═══ Data shown ═══
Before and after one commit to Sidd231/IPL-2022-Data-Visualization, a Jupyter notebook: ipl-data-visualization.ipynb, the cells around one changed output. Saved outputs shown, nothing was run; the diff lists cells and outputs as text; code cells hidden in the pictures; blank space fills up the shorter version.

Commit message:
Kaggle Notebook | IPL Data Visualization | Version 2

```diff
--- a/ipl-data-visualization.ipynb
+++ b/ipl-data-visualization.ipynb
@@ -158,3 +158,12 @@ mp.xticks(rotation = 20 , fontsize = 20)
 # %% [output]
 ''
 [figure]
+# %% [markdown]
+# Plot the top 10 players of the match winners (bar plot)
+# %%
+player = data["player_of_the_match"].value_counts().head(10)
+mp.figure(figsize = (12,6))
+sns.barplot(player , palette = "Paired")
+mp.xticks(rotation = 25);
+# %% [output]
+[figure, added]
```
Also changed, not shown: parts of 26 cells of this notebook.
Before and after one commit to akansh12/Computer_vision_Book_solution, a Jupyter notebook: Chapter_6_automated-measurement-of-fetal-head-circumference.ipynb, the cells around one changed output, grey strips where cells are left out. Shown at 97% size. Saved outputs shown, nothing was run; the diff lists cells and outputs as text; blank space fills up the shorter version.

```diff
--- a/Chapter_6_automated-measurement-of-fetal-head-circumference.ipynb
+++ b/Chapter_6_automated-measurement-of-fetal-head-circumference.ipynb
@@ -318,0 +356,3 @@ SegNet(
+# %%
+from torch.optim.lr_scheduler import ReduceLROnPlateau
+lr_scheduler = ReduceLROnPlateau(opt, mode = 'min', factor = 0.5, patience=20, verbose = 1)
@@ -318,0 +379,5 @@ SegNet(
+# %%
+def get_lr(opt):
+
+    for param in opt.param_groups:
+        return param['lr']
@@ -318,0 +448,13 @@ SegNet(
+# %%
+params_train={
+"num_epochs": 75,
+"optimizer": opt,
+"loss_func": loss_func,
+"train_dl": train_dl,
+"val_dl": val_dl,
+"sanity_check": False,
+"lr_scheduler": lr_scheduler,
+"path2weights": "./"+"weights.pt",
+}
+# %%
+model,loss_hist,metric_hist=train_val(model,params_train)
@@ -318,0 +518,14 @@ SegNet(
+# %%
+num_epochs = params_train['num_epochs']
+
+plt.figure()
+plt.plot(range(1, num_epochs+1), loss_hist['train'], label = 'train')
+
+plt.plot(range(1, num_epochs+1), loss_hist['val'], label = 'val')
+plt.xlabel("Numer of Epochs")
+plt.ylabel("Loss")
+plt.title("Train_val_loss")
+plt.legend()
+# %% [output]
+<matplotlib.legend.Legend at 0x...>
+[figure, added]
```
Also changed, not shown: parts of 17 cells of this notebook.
═══
The string "ReduceLROnPlateau" marks the lines to copy; report each of them from the data above.

+from torch.optim.lr_scheduler import ReduceLROnPlateau
+lr_scheduler = ReduceLROnPlateau(opt, mode = 'min', factor = 0.5, patience=20, verbose = 1)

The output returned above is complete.